━━ SOURCE MATERIAL ━━

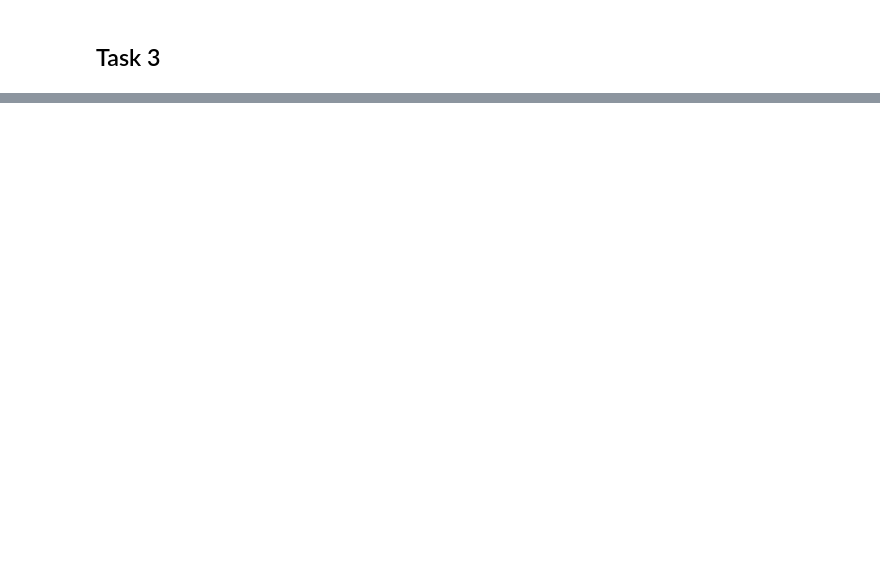
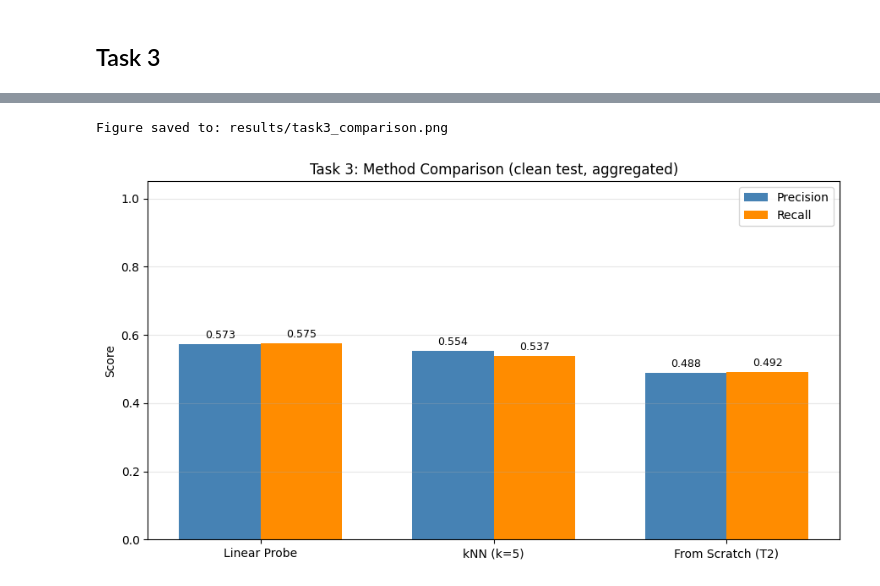
Before and after one commit to JingyaoLU2002/DL_Assignment3, a Jupyter notebook: assignment2_skeleton.ipynb, the cells around one changed output, grey strips where cells are left out. Cells and saved outputs as stored; diff of their text form; code cells hidden in the pictures; blank space fills up the shorter version.

Commit message:
task 3 with results

```diff
--- a/assignment2_skeleton.ipynb
+++ b/assignment2_skeleton.ipynb
@@ -1376,3 +1381,8 @@ MACRO avg            0.473    0.471
+# %%
+NUM_CLASSES = 8
+NUM_EPOCHS_TASK3 = 10
+LR_TASK3 = 1e-3
+K_TASK3 = 5
 # %%
 # This utility class is aimed to help you a bit with the linear probe classifier.
 # You can choose whether to implement it or not!
@@ -1408,0 +1596,5 @@ class LinearProbeClassifier(nn.Module):
+# %%
+probe_model = LinearProbeClassifier("vit_b_16", num_classes=NUM_CLASSES).to(DEVICE)
+X_train, y_train = cache_features(probe_model, probe_train_loader, DEVICE)
+X_test,  y_test  = cache_features(probe_model, probe_test_loader,  DEVICE)
+print(X_train.shape, X_test.shape)
@@ -1408,0 +1604,12 @@ class LinearProbeClassifier(nn.Module):
+# %%
+linear_head, lp_train_losses, lp_test_losses = train_linear_probe(
+    probe_model.linear_head, X_train, y_train,
+    num_epochs=NUM_EPOCHS_TASK3, lr=LR_TASK3, device=DEVICE,
+    X_test=X_test, y_test=y_test,
+)
+p_lp, r_lp = eval_linear_probe(linear_head, X_test, y_test, NUM_CLASSES)
+
+print_per_class(p_lp, r_lp, probe_test_dataset.classes, title="Linear Probe")
+lp_precision = p_lp.mean().item()
+lp_recall    = r_lp.mean().item()
+print(f"\n[Linear Probe] macro precision {lp_precision:.4f} | macro recall {lp_recall:.4f}")
@@ -1408,0 +1634,8 @@ class LinearProbeClassifier(nn.Module):
+# %%
+preds_knn = knn_predict(X_train, y_train, X_test, k=K_TASK3, num_classes=NUM_CLASSES)
+p_knn, r_knn = macro_precision_recall(y_test.view(-1), preds_knn, NUM_CLASSES)
+print_per_class(p_knn, r_knn, probe_test_dataset.classes, title=f"kNN (k={K_TASK3})")
+
+knn_precision = p_knn.mean().item()
+knn_recall    = r_knn.mean().item()
+print(f"\n[kNN] macro precision {knn_precision:.4f} | macro recall {knn_recall:.4f}")
@@ -1408,0 +1657,16 @@ class LinearProbeClassifier(nn.Module):
+# %%
+task2_results = evaluate_task2(model, test_noisy_loader, test_clean_loader,
+                               NUM_CLASSES, DEVICE, verbose=False)
+t2_precision = task2_results["aggregate"]["clean_precision"]
+t2_recall    = task2_results["aggregate"]["clean_recall"]
+
+comparison = {
+    "Linear Probe":      {"precision": lp_precision,  "recall": lp_recall},
+    f"kNN (k={K_TASK3})":{"precision": knn_precision, "recall": knn_recall},
+    "From Scratch (T2)": {"precision": t2_precision,  "recall": t2_recall},
+}
+
+plot_method_comparison(comparison)
+# %% [output]
+Figure saved to: results/task3_comparison.png
+[figure, added]
```
Also changed, not shown: parts of 11 cells of this notebook, 4 other files.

━━━

- **ACTIVITY**
Give the records a second time exactly, keeping the images out.

- **SOLUTION FOR THIS TASK**
Before and after one commit to JingyaoLU2002/DL_Assignment3, a Jupyter notebook: assignment2_skeleton.ipynb, the cells around one changed output, grey strips where cells are left out. Cells and saved outputs as stored; diff of their text form; code cells hidden in the pictures; blank space fills up the shorter version.

Commit message:
task 3 with results

```diff
--- a/assignment2_skeleton.ipynb
+++ b/assignment2_skeleton.ipynb
@@ -1376,3 +1381,8 @@ MACRO avg            0.473    0.471
+# %%
+NUM_CLASSES = 8
+NUM_EPOCHS_TASK3 = 10
+LR_TASK3 = 1e-3
+K_TASK3 = 5
 # %%
 # This utility class is aimed to help you a bit with the linear probe classifier.
 # You can choose whether to implement it or not!
@@ -1408,0 +1596,5 @@ class LinearProbeClassifier(nn.Module):
+# %%
+probe_model = LinearProbeClassifier("vit_b_16", num_classes=NUM_CLASSES).to(DEVICE)
+X_train, y_train = cache_features(probe_model, probe_train_loader, DEVICE)
+X_test,  y_test  = cache_features(probe_model, probe_test_loader,  DEVICE)
+print(X_train.shape, X_test.shape)
@@ -1408,0 +1604,12 @@ class LinearProbeClassifier(nn.Module):
+# %%
+linear_head, lp_train_losses, lp_test_losses = train_linear_probe(
+    probe_model.linear_head, X_train, y_train,
+    num_epochs=NUM_EPOCHS_TASK3, lr=LR_TASK3, device=DEVICE,
+    X_test=X_test, y_test=y_test,
+)
+p_lp, r_lp = eval_linear_probe(linear_head, X_test, y_test, NUM_CLASSES)
+
+print_per_class(p_lp, r_lp, probe_test_dataset.classes, title="Linear Probe")
+lp_precision = p_lp.mean().item()
+lp_recall    = r_lp.mean().item()
+print(f"\n[Linear Probe] macro precision {lp_precision:.4f} | macro recall {lp_recall:.4f}")
@@ -1408,0 +1634,8 @@ class LinearProbeClassifier(nn.Module):
+# %%
+preds_knn = knn_predict(X_train, y_train, X_test, k=K_TASK3, num_classes=NUM_CLASSES)
+p_knn, r_knn = macro_precision_recall(y_test.view(-1), preds_knn, NUM_CLASSES)
+print_per_class(p_knn, r_knn, probe_test_dataset.classes, title=f"kNN (k={K_TASK3})")
+
+knn_precision = p_knn.mean().item()
+knn_recall    = r_knn.mean().item()
+print(f"\n[kNN] macro precision {knn_precision:.4f} | macro recall {knn_recall:.4f}")
@@ -1408,0 +1657,16 @@ class LinearProbeClassifier(nn.Module):
+# %%
+task2_results = evaluate_task2(model, test_noisy_loader, test_clean_loader,
+                               NUM_CLASSES, DEVICE, verbose=False)
+t2_precision = task2_results["aggregate"]["clean_precision"]
+t2_recall    = task2_results["aggregate"]["clean_recall"]
+
+comparison = {
+    "Linear Probe":      {"precision": lp_precision,  "recall": lp_recall},
+    f"kNN (k={K_TASK3})":{"precision": knn_precision, "recall": knn_recall},
+    "From Scratch (T2)": {"precision": t2_precision,  "recall": t2_recall},
+}
+
+plot_method_comparison(comparison)
+# %% [output]
+Figure saved to: results/task3_comparison.png
+[figure, added]
```
Also changed, not shown: parts of 11 cells of this notebook, 4 other files.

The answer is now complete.